13 – Alcohol:
Anyone who was old enough to go to a concert was old enough to drink. If you could carry your own flagon onto the bus, you were grand.
Linden Village was the economic flagon of choice coming in at around £3 – Bulmers (which still did flagons before its upmarket move) was for the rich crowd, and set you back an extra 50p. Harp and Tenants were also popular. The ladies who drank Ritz were generally out of your league.
14 – Live Aid:
This was the event that launched U2 to global stardom – despite Bono spending half of their slot getting a girl out of the crowd, which meant they didn’t get to perform their third song, Pride (In The Name Of Love).
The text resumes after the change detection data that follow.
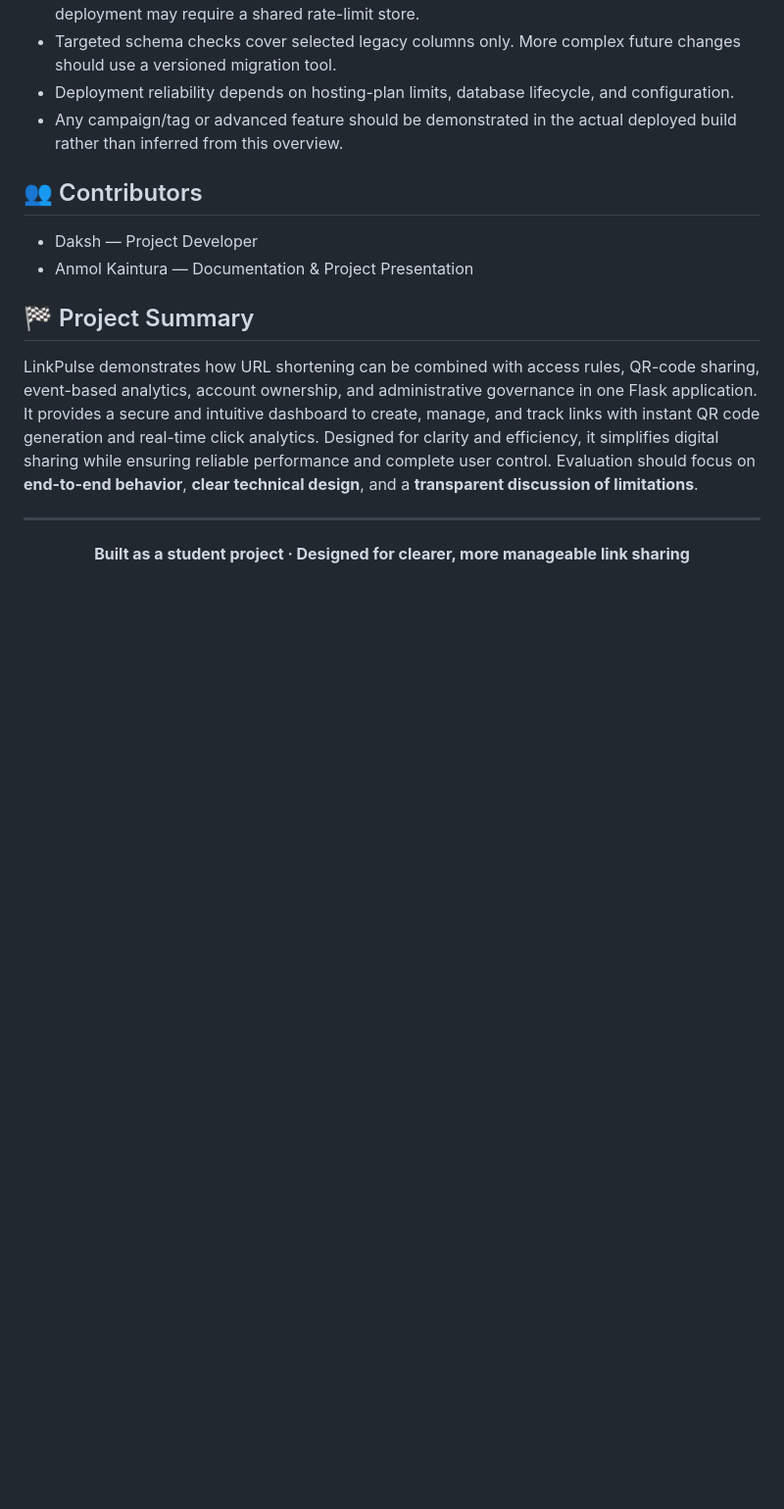
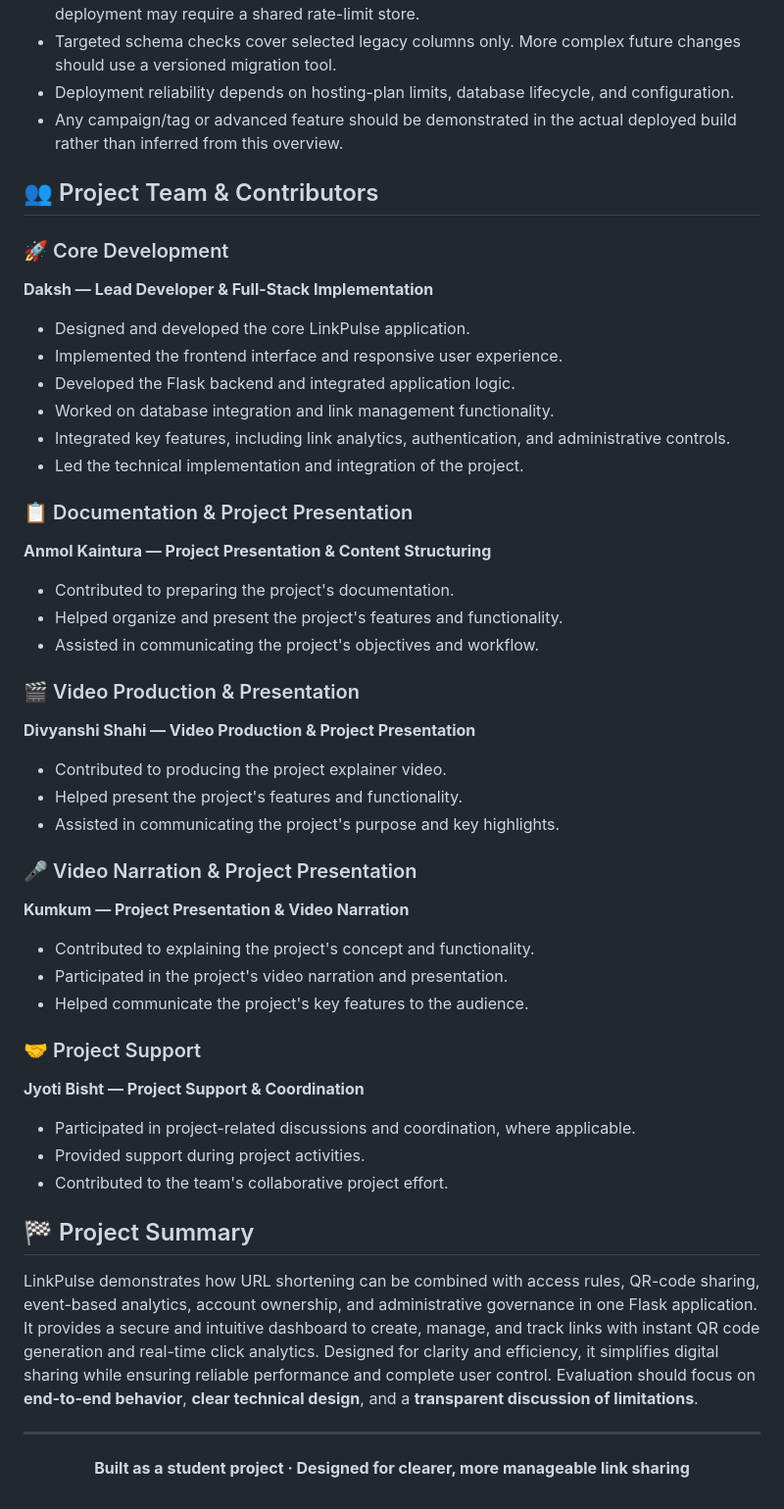
Before and after one commit to daksh1905/AXIOM-LinkPulse, a Markdown page: README.md, the part around the change. Shown at 98% size. GitHub-like rendering; blank space fills up the shorter version.

Commit message:
Updated Details

```diff
--- a/README.md
+++ b/README.md
@@ -294,10 +294,45 @@ Use test URLs and test accounts. Do not test security controls against third-par
 - Deployment reliability depends on hosting-plan limits, database lifecycle, and configuration.
 - Any campaign/tag or advanced feature should be demonstrated in the actual deployed build rather than inferred from this overview.
 
-## 👥 Contributors
+## 👥 Project Team & Contributors
 
-- Daksh — Project Developer
-- Anmol Kaintura — Documentation & Project Presentation
+### 🚀 Core Development
+
+**Daksh — Lead Developer & Full-Stack Implementation**
+- Designed and developed the core LinkPulse application.
+- Implemented the frontend interface and responsive user experience.
+- Developed the Flask backend and integrated application logic.
+- Worked on database integration and link management functionality.
+- Integrated key features, including link analytics, authentication, and administrative controls.
+- Led the technical implementation and integration of the project.
+
+### 📋 Documentation & Project Presentation
+
+**Anmol Kaintura — Project Presentation & Content Structuring**
+- Contributed to preparing the project's documentation.
+- Helped organize and present the project's features and functionality.
+- Assisted in communicating the project's objectives and workflow.
+
+### 🎬 Video Production & Presentation
+
+**Divyanshi Shahi — Video Production & Project Presentation**
+- Contributed to producing the project explainer video.
+- Helped present the project's features and functionality.
+- Assisted in communicating the project's purpose and key highlights.
+
+### 🎤 Video Narration & Project Presentation
+
+**Kumkum — Project Presentation & Video Narration**
+- Contributed to explaining the project's concept and functionality.
+- Participated in the project's video narration and presentation.
+- Helped communicate the project's key features to the audience.
+
+### 🤝 Project Support
+
+**Jyoti Bisht — Project Support & Coordination**
+- Participated in project-related discussions and coordination, where applicable.
+- Provided support during project activities.
+- Contributed to the team's collaborative project effort.
 
 ## 🏁 Project Summary
 
```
All five U2 albums at the time re-entered the charts the following week and they, along with Queen, were the big success story of the Wembley concert organised by Bob Geldof.
15 – MT-USA:
The Vincent Hanley presented show was a must-watch for any music fans. Long before MTV, SKY etc, there were just two TV channels (my kids won’t believe me).
Everyone realised U2 had arrived when Hanley did a report from New York about the band selling out Madison Square Garden, shortly before U2’s first triumphant homecoming concert in Croke Park in 1985. The show was compulsory viewing on a Sunday afternoon – unless it clashed with a rare GAA game which RTE televised. There was only one television in the house then!
16 – Ring home – not a chance:
In this modern era of constant communication, it’s hard to remember a time when you went somewhere without any means of contact. In this decade, you went to Dublin and your parents didn’t hear from you again until you came back in the door. This was long before Minister Albert Reynolds revolutionised telecommunications in the country (sort of).
It took something like six months to get a home phone connection. If you did have to ring home you queued at a public phone box and then had to figure out whether you pressed A or B on the massive machine to make a ‘trunk call’.
17 – Adult supervision:
There was none. Now U-16s must be accompanied by an adult. In the 80s you were let onto a bus with some packed sandwiches and a bag full of tins of beer, which you swore was coke and snacks (or any excuse you could come up with).
18 – The Inter and Group Cert:
Once you finished these, now defunct exams, you were on the cusp of adulthood. You were old enough to go to concerts and probably the Harriers too. The U2 concerts were a break from the weekly Harriers where rows always seemed to climax near the Clonaslee bus.
19 – The guy who climbed up on the roof of the Cusack:
“It’s alright to have a hard neck, but it’s not alright to have a broken neck,” Bono said to the mad hoor who somehow managed to climb onto the roof of the old Cusack Stand to dance. Dancing on an old (presumably) asbestos roof – sure what could go wrong?
20 – A Sort of Homecoming:
You got home from the gigs weary but satisfied, having dodged near death a number of times in 24 hours. It’s amazing that U2 are playing the same venue 30 years later.
While it will undoubtedly be a superior show, it won’t quite be the Zeitgeist event which it was for those ‘young people of Ireland’ as Pope John Paul II liked to call them.